#### TASK DIRECTIONS:
Search the material below for the word "participant". Copy every line where it is found.

#### TASK DATA:
=== Section Start ===
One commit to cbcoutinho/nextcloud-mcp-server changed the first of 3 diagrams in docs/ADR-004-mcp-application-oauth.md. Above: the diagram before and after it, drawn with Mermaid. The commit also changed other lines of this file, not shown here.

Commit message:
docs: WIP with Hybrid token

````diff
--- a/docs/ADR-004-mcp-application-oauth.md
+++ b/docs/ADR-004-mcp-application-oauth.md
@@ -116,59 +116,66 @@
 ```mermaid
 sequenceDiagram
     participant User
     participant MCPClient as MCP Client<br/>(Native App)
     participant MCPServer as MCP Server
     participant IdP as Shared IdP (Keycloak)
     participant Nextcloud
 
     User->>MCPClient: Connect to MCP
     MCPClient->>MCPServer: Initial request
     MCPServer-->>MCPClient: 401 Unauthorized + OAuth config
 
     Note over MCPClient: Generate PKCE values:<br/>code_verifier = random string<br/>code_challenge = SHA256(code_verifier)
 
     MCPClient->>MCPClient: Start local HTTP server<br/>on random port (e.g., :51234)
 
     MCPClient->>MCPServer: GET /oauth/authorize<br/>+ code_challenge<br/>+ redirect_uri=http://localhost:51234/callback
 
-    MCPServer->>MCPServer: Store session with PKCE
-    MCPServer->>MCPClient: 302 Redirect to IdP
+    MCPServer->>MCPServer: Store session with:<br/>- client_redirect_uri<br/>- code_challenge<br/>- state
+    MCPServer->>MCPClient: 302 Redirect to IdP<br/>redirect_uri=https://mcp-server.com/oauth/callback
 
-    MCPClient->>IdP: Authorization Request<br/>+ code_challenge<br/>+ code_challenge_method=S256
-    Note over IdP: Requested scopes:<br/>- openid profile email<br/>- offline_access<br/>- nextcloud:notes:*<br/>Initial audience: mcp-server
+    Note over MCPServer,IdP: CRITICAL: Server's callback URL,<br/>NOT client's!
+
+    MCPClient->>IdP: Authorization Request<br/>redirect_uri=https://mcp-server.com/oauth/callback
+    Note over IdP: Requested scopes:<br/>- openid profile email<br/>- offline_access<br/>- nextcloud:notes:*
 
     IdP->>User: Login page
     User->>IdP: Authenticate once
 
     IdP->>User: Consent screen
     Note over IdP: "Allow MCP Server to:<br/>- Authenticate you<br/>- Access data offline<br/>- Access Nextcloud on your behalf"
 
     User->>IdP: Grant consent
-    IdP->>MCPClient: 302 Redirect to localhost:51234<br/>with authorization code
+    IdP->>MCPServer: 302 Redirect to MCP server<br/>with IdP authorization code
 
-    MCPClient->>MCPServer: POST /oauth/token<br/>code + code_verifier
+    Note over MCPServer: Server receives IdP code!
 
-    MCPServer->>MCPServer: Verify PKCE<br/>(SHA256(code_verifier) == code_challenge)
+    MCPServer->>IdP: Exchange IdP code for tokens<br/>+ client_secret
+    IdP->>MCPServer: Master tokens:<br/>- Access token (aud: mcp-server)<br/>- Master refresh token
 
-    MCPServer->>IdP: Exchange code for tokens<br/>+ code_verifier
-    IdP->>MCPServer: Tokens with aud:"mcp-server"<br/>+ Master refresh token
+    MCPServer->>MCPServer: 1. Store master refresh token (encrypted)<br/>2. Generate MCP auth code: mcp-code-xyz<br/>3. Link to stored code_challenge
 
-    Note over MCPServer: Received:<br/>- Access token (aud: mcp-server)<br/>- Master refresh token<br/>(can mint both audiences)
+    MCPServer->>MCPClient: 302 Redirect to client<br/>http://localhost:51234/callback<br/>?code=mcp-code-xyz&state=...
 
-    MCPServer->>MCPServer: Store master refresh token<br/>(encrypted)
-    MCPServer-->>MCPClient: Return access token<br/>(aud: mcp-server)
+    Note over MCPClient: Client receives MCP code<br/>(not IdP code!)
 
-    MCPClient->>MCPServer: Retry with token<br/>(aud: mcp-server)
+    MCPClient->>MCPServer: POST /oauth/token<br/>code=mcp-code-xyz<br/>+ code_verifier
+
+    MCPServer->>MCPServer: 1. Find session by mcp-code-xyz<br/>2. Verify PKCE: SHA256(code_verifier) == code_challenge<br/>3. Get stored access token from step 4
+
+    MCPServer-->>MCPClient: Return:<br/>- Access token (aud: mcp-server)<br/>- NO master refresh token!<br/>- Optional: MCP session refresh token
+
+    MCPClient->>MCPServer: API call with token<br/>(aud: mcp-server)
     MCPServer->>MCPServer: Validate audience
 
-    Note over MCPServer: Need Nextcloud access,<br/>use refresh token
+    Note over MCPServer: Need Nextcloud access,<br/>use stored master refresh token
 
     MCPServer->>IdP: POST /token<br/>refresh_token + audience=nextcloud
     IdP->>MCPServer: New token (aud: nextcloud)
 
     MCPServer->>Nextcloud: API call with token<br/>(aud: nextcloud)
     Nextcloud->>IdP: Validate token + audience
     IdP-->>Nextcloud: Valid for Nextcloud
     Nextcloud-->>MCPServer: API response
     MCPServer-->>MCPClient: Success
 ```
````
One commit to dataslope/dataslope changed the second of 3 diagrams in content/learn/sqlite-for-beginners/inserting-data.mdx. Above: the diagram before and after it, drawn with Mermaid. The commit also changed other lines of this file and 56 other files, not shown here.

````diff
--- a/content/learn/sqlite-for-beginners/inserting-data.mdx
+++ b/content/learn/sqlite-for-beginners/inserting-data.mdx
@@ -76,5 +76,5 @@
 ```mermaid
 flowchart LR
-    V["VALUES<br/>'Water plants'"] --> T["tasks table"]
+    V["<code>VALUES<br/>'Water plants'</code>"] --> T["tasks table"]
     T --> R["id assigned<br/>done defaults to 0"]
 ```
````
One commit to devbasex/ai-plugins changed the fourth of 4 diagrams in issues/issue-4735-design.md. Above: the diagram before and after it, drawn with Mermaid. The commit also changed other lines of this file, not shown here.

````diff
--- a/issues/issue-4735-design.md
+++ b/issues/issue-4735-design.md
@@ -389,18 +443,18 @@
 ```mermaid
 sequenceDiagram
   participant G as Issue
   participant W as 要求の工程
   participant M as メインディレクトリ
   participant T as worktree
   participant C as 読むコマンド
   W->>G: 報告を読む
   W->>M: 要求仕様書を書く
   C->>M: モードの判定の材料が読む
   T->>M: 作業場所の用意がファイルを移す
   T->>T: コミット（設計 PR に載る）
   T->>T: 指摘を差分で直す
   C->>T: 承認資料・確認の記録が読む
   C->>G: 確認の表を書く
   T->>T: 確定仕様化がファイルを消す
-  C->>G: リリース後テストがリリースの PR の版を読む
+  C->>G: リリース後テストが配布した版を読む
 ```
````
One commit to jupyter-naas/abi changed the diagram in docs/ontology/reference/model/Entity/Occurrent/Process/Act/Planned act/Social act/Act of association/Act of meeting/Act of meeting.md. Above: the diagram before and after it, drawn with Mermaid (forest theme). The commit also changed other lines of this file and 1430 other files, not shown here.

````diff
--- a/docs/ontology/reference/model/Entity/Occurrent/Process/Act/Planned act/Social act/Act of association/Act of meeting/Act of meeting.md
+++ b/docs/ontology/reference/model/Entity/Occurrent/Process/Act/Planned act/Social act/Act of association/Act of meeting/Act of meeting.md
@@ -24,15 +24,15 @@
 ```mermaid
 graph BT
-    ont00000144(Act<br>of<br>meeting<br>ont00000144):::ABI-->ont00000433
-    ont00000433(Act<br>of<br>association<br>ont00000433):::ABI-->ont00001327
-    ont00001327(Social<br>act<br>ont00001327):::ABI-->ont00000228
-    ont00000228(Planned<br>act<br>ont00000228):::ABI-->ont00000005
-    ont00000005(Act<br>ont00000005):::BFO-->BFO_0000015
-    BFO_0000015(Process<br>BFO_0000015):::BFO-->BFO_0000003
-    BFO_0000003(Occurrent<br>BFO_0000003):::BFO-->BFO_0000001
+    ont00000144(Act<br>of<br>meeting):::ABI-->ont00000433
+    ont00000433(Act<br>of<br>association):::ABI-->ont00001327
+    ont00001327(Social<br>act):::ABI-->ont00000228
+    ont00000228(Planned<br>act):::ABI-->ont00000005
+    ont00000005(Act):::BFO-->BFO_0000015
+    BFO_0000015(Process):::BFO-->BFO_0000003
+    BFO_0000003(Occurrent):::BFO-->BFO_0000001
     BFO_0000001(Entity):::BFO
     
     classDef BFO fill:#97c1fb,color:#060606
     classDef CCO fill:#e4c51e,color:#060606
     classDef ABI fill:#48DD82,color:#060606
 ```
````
=== Section End ===
#### SOLUTION FOR THIS TASK:
     participant User
     participant MCPClient as MCP Client<br/>(Native App)
     participant MCPServer as MCP Server
     participant IdP as Shared IdP (Keycloak)
     participant Nextcloud
   participant G as Issue
   participant W as 要求の工程
   participant M as メインディレクトリ
   participant T as worktree
   participant C as 読むコマンド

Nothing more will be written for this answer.